Georgian President Mikheil Saakashvili has pledged to build new and stronger armed forces in the light of the recent military conflict with Russia.
Georgia's military suffered a major defeat in a five-day war with Russia in August last year after attempting to regain its breakaway region of South Ossetia.
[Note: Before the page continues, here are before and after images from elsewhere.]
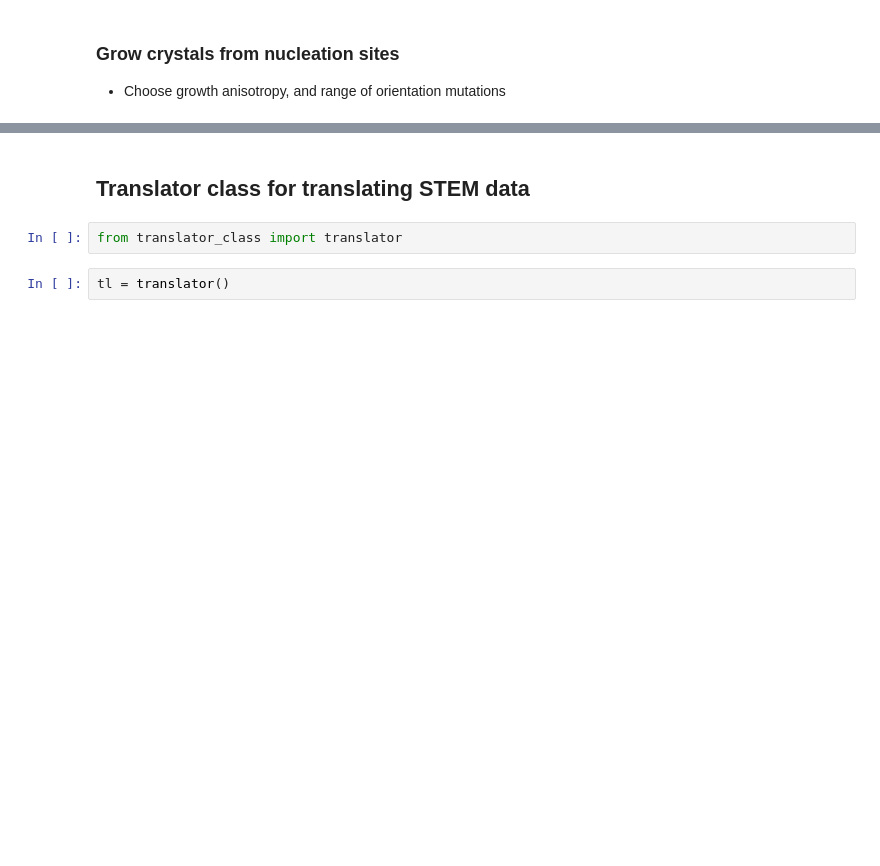
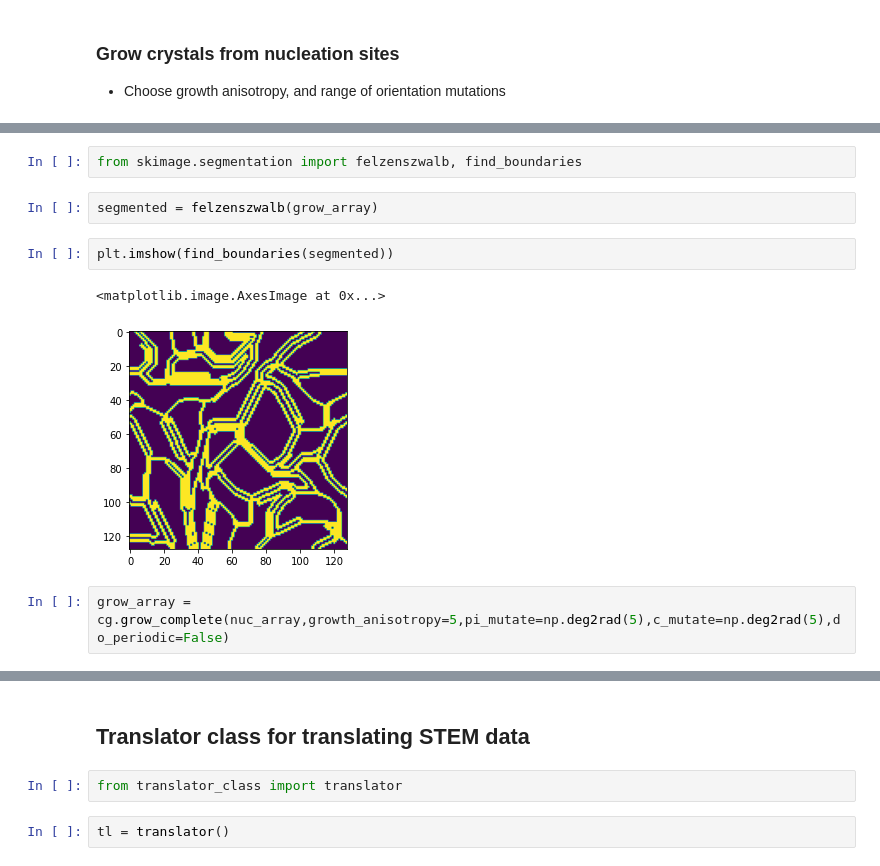
Before and after one commit to pdudenas/mcmorph, a Jupyter notebook: dev.ipynb, the cells around one changed output, grey strips where cells are left out. Saved outputs shown, nothing was run; the diff lists cells and outputs as text; blank space fills up the shorter version.

```diff
--- a/dev.ipynb
+++ b/dev.ipynb
@@ -38,0 +41,11 @@ plt.colorbar()
+# %%
+from skimage.segmentation import felzenszwalb, find_boundaries
+# %%
+segmented = felzenszwalb(grow_array)
+# %%
+plt.imshow(find_boundaries(segmented))
+# %% [output]
+<matplotlib.image.AxesImage at 0x...>
+[figure, added]
+# %%
+grow_array = cg.grow_complete(nuc_array,growth_anisotropy=5,pi_mutate=np.deg2rad(5),c_mutate=np.deg2rad(5),do_periodic=False)
```
Also changed, not shown: parts of 47 cells of this notebook, 7 other files.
Georgia reportedly lost up to 3,000 servicemen and police in the conflict although Tbilisi confirmed only about 70 deaths.
"This time we are going to build modern, significantly higher quality, significantly stronger armed forces, and no one should have any illusions about that," Saakashvili told reporters late on Monday after a meeting with Gen. James Cartwright, vice chairman of the U.S. Joint Chiefs of Staff.
Georgia signed in January a strategic partnership treaty with the United States, which has long provided economic and military support for Tbilisi, including training its troops.
Saakashvili said that previous U.S. training programs were limited to training peacekeepers, rather than prepared the Georgian military for full-scale military operations, and expressed hope that Washington would provide stronger support to Tbilisi in developing its military.
"After signing the treaty Georgia and the U.S. have entered a new stage of military and political cooperation," he said.
Georgia lost control of Abkhazia and South Ossetia in bloody post-Soviet conflicts in the early 1990s. The two republics, bolstered by Russian peacekeepers, have had de facto independence since then, and have been a bone of contention between Georgia and Russia.
Russia recognized Abkhazia and South Ossetia as independent states on August 26, two weeks after the war with Georgia, triggered by Tbilisi's attack on South Ossetia.